Suspend K-12 NOW!
Manila, Philippines 16 March 2016
Contact: Prof. Rene Luis M. Tadle Lead Convener, CoTeSCUP and Suspend K-12 Coalition email@example.com / 0923-672-6069 / 0917-307-9697
Congestion means overcrowding. In simple terms, there is too much in too little space or time. To avoid congestion one can either increase space or time, or reduce whatever is taking space or time. In introducing K to 12 to the Philippines, the Department of Education made the claim, "...the sad state of basic education can be partly attributed to the congested basic education curriculum." A closer examination of DepEd's K to 12, however, reveals not a decongestion, but a reduction of instructional hours across the first ten years of education.
Here are the changes for elementary school:
There is a reduction in both languages and mathematics of about 10 percent in instructional time. Below are the changes in secondary school:

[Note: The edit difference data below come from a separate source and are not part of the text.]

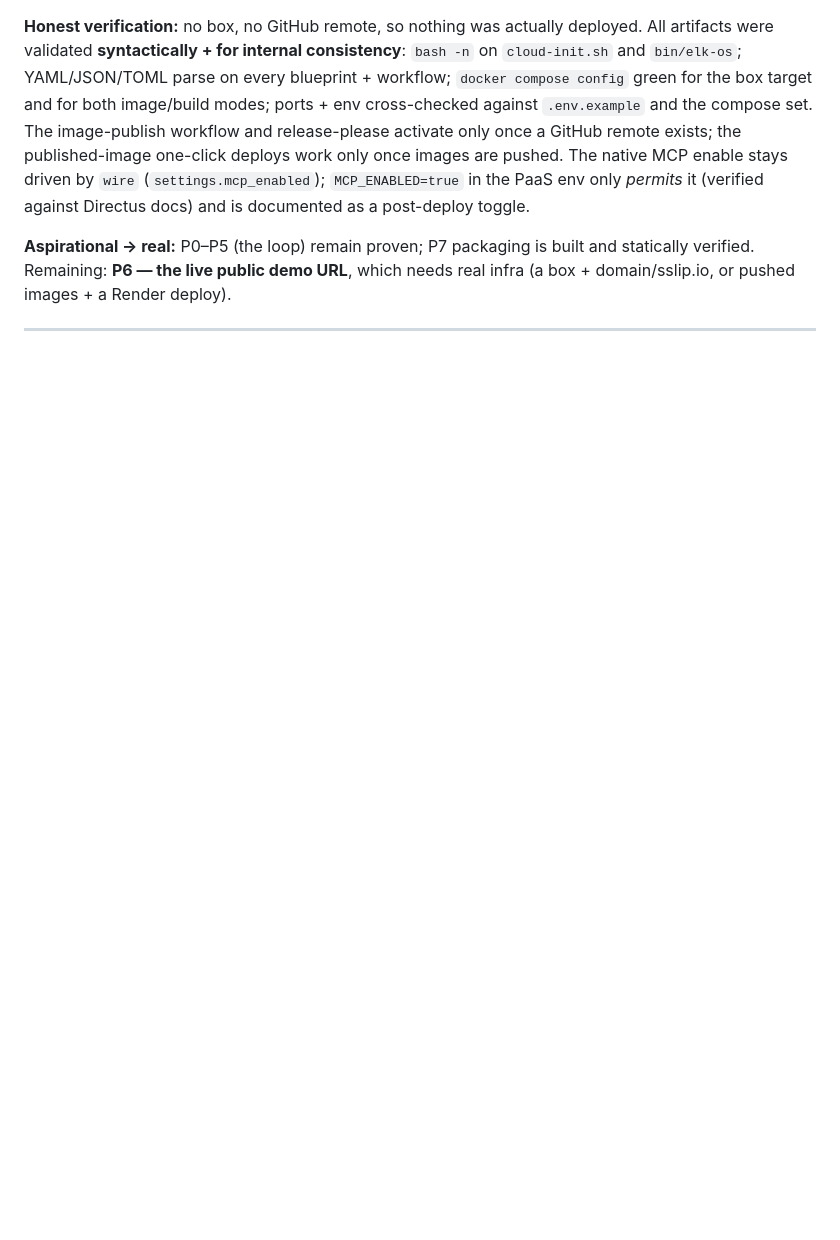
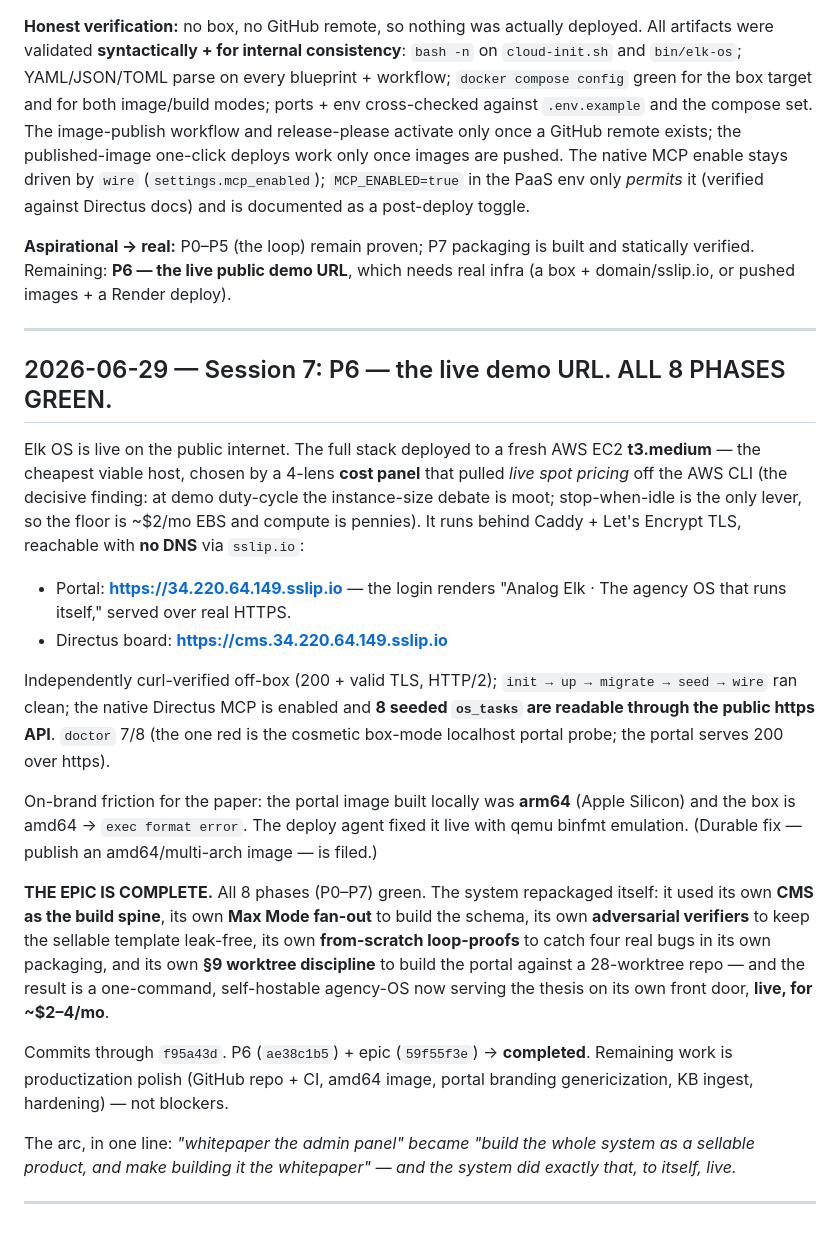
Before and after one commit to AnalogElk/muster, a Markdown page: WHITEPAPER-LOG.md, the part around the change. Drawn GitHub-style; blank space fills up the shorter version.

Commit message:
docs: log Session 7 — P6 live demo, epic complete (all 8 phases green)
Co-Authored-By: Claude Opus 4.8 (1M context) <noreply@anthropic.com>

```diff
--- a/WHITEPAPER-LOG.md
+++ b/WHITEPAPER-LOG.md
@@ -317,5 +317,47 @@ real infra (a box + domain/sslip.io, or pushed images + a Render deploy).
 
 ---
 
+## 2026-06-29 — Session 7: P6 — the live demo URL. ALL 8 PHASES GREEN.
+
+Elk OS is live on the public internet. The full stack deployed to a fresh AWS EC2
+**t3.medium** — the cheapest viable host, chosen by a 4-lens **cost panel** that
+pulled *live spot pricing* off the AWS CLI (the decisive finding: at demo
+duty-cycle the instance-size debate is moot; stop-when-idle is the only lever, so
+the floor is ~$2/mo EBS and compute is pennies). It runs behind Caddy +
+Let's Encrypt TLS, reachable with **no DNS** via `sslip.io`:
+
+- Portal: **https://34.220.64.149.sslip.io** — the login renders "Analog Elk ·
+  The agency OS that runs itself," served over real HTTPS.
+- Directus board: **https://cms.34.220.64.149.sslip.io**
+
+Independently curl-verified off-box (200 + valid TLS, HTTP/2); `init → up →
+migrate → seed → wire` ran clean; the native Directus MCP is enabled and **8
+seeded `os_tasks` are readable through the public https API**. `doctor` 7/8 (the
+one red is the cosmetic box-mode localhost portal probe; the portal serves 200
+over https).
+
+On-brand friction for the paper: the portal image built locally was **arm64**
+(Apple Silicon) and the box is amd64 → `exec format error`. The deploy agent
+fixed it live with qemu binfmt emulation. (Durable fix — publish an amd64/multi-arch
+image — is filed.)
+
+**THE EPIC IS COMPLETE.** All 8 phases (P0–P7) green. The system repackaged
+itself: it used its own **CMS as the build spine**, its own **Max Mode fan-out**
+to build the schema, its own **adversarial verifiers** to keep the sellable
+template leak-free, its own **from-scratch loop-proofs** to catch four real bugs
+in its own packaging, and its own **§9 worktree discipline** to build the portal
+against a 28-worktree repo — and the result is a one-command, self-hostable
+agency-OS now serving the thesis on its own front door, **live, for ~$2–4/mo**.
+
+Commits through `f95a43d`. P6 (`ae38c1b5`) + epic (`59f55f3e`) → **completed**.
+Remaining work is productization polish (GitHub repo + CI, amd64 image, portal
+branding genericization, KB ingest, hardening) — not blockers.
+
+The arc, in one line: *"whitepaper the admin panel" became "build the whole
+system as a sellable product, and make building it the whitepaper" — and the
+system did exactly that, to itself, live.*
+
+---
+
 <!-- Append new sessions/phases below. Each phase flips from aspirational to real
      only when `doctor` proves it. -->
```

Here, the decrease in instructional hours is even greater. Science, for instance suffers a 33 percent reduction. Adding two years to basic education may indeed look good on paper as a way of decongesting the curriculum. However, if the first ten yea…

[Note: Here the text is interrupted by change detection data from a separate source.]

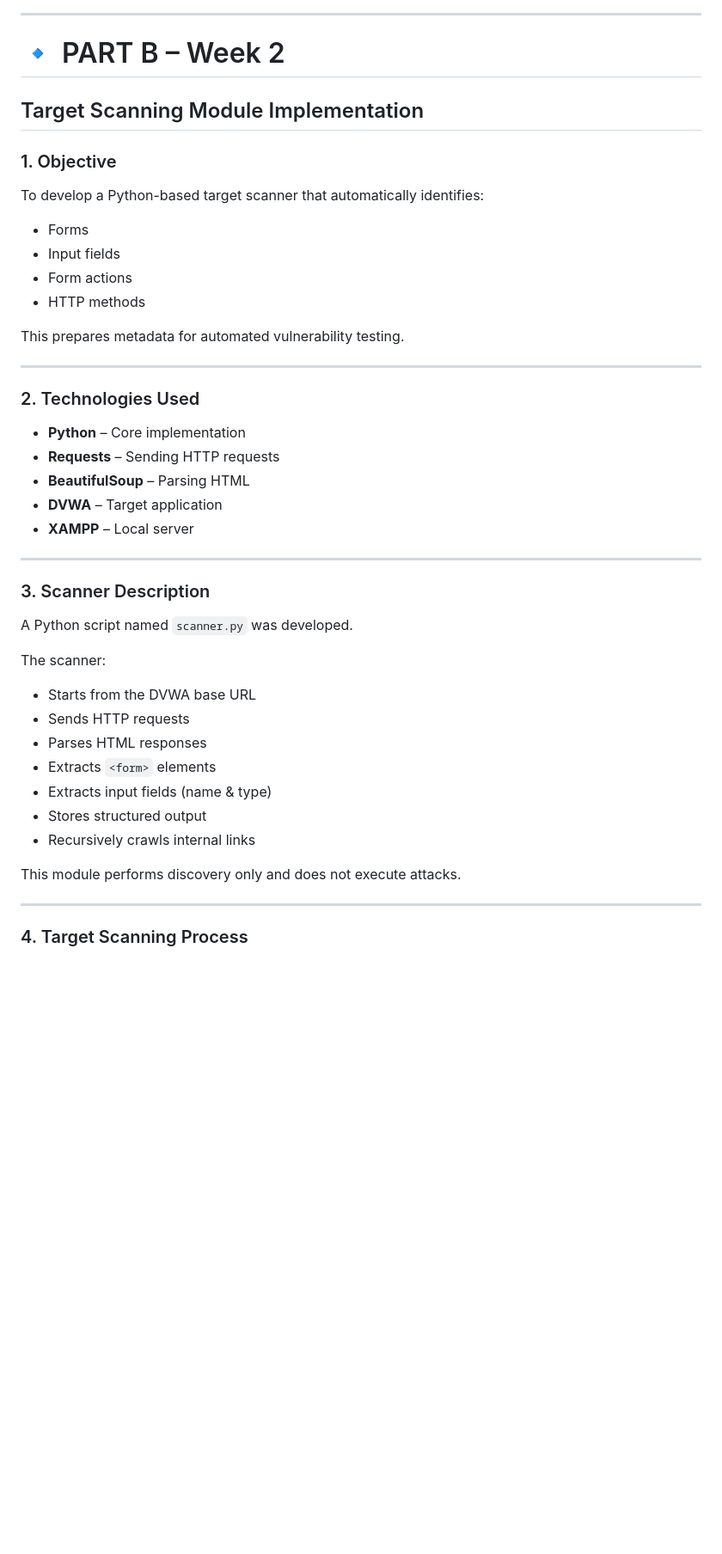
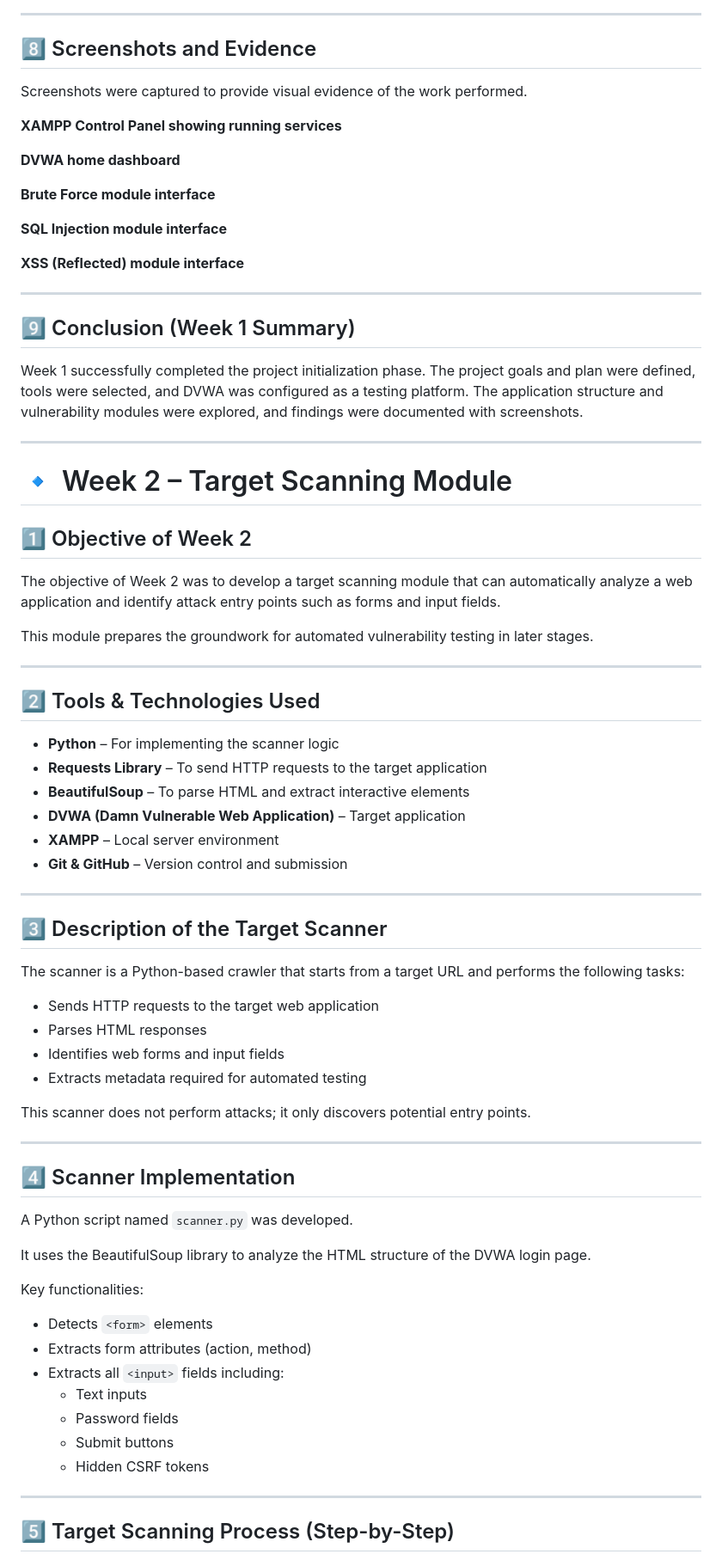
Before and after one commit to whoistausif/test-repo, a Markdown page: README.md, the part around one of its changes. Shown at 86% size. Rendered like a GitHub page; blank space fills up the shorter version.

```diff
--- a/README.md
+++ b/README.md
@@ -118,49 +111,84 @@ Exploration was limited to understanding structure without exploitation.
 
 ---
 
-# 🔹 PART B – Week 2
-## Target Scanning Module Implementation
+## 8️⃣ Screenshots and Evidence
 
-### 1. Objective
+Screenshots were captured to provide visual evidence of the work performed.
 
-To develop a Python-based target scanner that automatically identifies:
+**XAMPP Control Panel showing running services**
 
-- Forms
-- Input fields
-- Form actions
-- HTTP methods
 
-This prepares metadata for automated vulnerability testing.
+**DVWA home dashboard**
+
+
+**Brute Force module interface**
+
+
+**SQL Injection module interface**
+
+
+**XSS (Reflected) module interface**
+
 
 ---
 
-### 2. Technologies Used
+## 9️⃣ Conclusion (Week 1 Summary)
 
-- **Python** – Core implementation
-- **Requests** – Sending HTTP requests
-- **BeautifulSoup** – Parsing HTML
-- **DVWA** – Target application
-- **XAMPP** – Local server
+Week 1 successfully completed the project initialization phase. The project goals and plan were defined, tools were selected, and DVWA was configured as a testing platform. The application structure and vulnerability modules were explored, and findings were documented with screenshots.
 
 ---
 
-### 3. Scanner Description
+# 🔹 Week 2 – Target Scanning Module
+
+## 1️⃣ Objective of Week 2
+
+The objective of Week 2 was to develop a target scanning module that can automatically analyze a web application and identify attack entry points such as forms and input fields.
+
+This module prepares the groundwork for automated vulnerability testing in later stages.
+
+---
+
+## 2️⃣ Tools & Technologies Used
+
+- **Python** – For implementing the scanner logic
+- **Requests Library** – To send HTTP requests to the target application
+- **BeautifulSoup** – To parse HTML and extract interactive elements
+- **DVWA (Damn Vulnerable Web Application)** – Target application
+- **XAMPP** – Local server environment
+- **Git & GitHub** – Version control and submission
+
+---
+
+## 3️⃣ Description of the Target Scanner
+
+The scanner is a Python-based crawler that starts from a target URL and performs the following tasks:
+
+- Sends HTTP requests to the target web application
+- Parses HTML responses
+- Identifies web forms and input fields
+- Extracts metadata required for automated testing
+
+This scanner does not perform attacks; it only discovers potential entry points.
+
+---
+
+## 4️⃣ Scanner Implementation
 
 A Python script named `scanner.py` was developed.
 
-The scanner:
+It uses the BeautifulSoup library to analyze the HTML structure of the DVWA login page.
 
-- Starts from the DVWA base URL
-- Sends HTTP requests
-- Parses HTML responses
-- Extracts `<form>` elements
-- Extracts input fields (name & type)
-- Stores structured output
-- Recursively crawls internal links
+Key functionalities:
 
-This module performs discovery only and does not execute attacks.
+- Detects `<form>` elements
+- Extracts form attributes (action, method)
+- Extracts all `<input>` fields including:
+  - Text inputs
+  - Password fields
+  - Submit buttons
+  - Hidden CSRF tokens
 
 ---
 
-### 4. Target Scanning Process
+## 5️⃣ Target Scanning Process (Step-by-Step)
 
```
Also changed, not shown: other parts of README.md (+104 -119 lines).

TANONG: ANO ANG KTO12 PROGRAM? SAGOT: Ang Kto12 Program ng gobyerno ng Pilipinas ay tumutukoy sa pagkakaroon ng mandatory o required na kindergarten at karagdagang 2 taon sa dating 10-year Basic Education Cycle. Kung noon, pagkatapos ng anim na taon sa elementarya at apat na taon sa hayskul (kabuuang 10 taon) ay maaari nang makapagkolehiyo ang mga estudyante. Sa ilalim ng Kto12, bago makapagkolehiyo, kailangan pa nilang dumaan sa karagdagang 2 taon pagkatapos ng apat na taong hayskul. Sa bagong sistema, tinatawag na senior high school o junior college ang karagdagang 2 tao…
With the new K to 12 curriculum in the Philippines, various tracks are now offered in the last two years of basic education. The various options available obviously make it possible for students to find themselves later unprepared for the courses they decide to take in college. A student, for instance, who finishes the accounting business management (ABM) strand in the senior high school academic track, is now required to take additional courses if the student chooses to enroll in a Science, Technology, Engineering and Mathematics (STEM) major in college. These additional courses which are now called "bridging programs" are either taken during the first year of college or over several weeks in the summer before college starts.
There are bridging programs in the United States, but these are different from the ones that are now appearing in colleges in the Philippines. In Coldwater High School in Michigan, for example, the "bridging program" is an option for students…